Change detection outputs
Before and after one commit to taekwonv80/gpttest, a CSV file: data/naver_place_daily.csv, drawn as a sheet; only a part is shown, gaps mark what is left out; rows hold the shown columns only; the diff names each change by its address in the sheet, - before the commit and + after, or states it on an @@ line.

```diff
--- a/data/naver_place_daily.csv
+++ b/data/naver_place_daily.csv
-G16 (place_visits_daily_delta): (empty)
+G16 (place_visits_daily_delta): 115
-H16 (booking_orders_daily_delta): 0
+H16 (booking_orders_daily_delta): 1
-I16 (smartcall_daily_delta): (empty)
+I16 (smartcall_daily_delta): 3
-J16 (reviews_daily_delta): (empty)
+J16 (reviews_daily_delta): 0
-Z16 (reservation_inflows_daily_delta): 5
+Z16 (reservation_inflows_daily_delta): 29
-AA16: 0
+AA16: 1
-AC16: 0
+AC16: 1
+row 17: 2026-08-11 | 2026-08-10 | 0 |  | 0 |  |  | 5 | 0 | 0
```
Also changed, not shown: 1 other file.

→ Exercise
Would you copy each line of the records that contains "empty"?

→ Problem solution
-G16 (place_visits_daily_delta): (empty)
-I16 (smartcall_daily_delta): (empty)
-J16 (reviews_daily_delta): (empty)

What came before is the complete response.